- Salmon and sea trout: 17th March to 30 September.
- Current regulations prohibit the use of worms, prawn, shrimp or any other crustacean or artificial forms thereof as bait and any fish hooks other than single or double barbless hooks during the period 17 March to 30 Sept
About the Suir
The source of the river Suir (pronounced ‘shure’) is in the Devil’s Bit Mountain. The Suir is 115 miles long and passes by the Galtees, the Knockmealdown and the Comeragh Mountains before joining her sister rivers the Barrow and Nore, and entering s the sea.
The Suir and its tributaries drain most of county Tipperery. The rivers channel is characterised by a series of shallow and deep glides, interrupted occasionally by shallow riffles. As many of its major tributaries drain large areas of limestone, as does the main river, the Suir has the best characteristics of a chalk stream. This gives it prolific fly hatches and big stocks of trout (with some very large fish). As such this rich river is world renowned for its brown trout fishing.
Historically the Suir was also renowned for producing large salmon. The rod caught Irish record is still a 57 lb fish taken on the river in 1874 by a Mr. Maher. Written off as a salmon fishery in the past, the situation has changed and over the last few seasons this has become a river where those ‘in the know’ have gone to seek the bigger Irish salmon.
The best of the salmon fishing on the Suir extends downstream from Ardfinnan towards Carrick-on-Suir. The Suir gets some early fish though salmon fishing does not really start until the grilse run in June / July. In August and September the Suir has runs of large grilse and an autumn run some of which are very large fish some of which are believed to be multi spawners.
In the Templemore area, severe arterial drainage works have been carried out on the river in recent times, and the fishing at this point cannot be recommended.
Fishing is prohibited north of Suir Island at Clonmel between Oldbridge and a line drawn across the river in continuation of the west side of Abbey Street, and in the mill tail-races discharging into the River Suir within those limits. This prohibition does not apply to fishing with single rod and line from that part of the north bank of the river known as Old Quay.

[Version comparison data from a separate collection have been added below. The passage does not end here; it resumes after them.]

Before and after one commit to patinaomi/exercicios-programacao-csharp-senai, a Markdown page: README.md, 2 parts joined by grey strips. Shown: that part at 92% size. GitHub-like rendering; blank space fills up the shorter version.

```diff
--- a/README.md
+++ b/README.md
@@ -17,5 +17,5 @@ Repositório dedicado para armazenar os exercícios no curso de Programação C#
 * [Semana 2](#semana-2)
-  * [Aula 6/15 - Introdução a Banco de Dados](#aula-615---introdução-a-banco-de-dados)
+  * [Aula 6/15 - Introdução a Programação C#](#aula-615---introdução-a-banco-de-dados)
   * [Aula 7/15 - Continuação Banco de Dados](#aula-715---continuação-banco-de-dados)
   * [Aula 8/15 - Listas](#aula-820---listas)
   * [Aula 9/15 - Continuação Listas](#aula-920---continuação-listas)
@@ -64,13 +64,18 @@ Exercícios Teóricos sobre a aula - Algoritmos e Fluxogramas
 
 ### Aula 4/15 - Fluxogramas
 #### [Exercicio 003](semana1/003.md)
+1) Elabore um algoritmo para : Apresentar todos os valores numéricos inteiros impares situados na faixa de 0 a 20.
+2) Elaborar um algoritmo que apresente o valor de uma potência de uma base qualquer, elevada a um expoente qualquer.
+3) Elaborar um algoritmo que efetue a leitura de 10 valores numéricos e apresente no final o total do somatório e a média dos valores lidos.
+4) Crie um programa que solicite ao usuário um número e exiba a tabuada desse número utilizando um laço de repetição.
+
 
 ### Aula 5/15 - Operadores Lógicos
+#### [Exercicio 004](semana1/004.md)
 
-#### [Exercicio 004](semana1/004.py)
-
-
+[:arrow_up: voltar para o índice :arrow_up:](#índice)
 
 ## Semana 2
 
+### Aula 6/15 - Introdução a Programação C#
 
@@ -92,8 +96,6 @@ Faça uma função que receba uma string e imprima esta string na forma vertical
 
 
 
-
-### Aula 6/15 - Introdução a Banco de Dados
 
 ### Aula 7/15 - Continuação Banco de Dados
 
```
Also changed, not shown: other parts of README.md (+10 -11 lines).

Current regulations prohibit the use of worms, prawn, shrimp or any other crustacean or artificial forms thereof as bait and any fish hooks other than single or double barbless hooks during the period 17 March to 30 Sept.
Find out more about the Suir: River Suir Angling Guide (2.94 MB)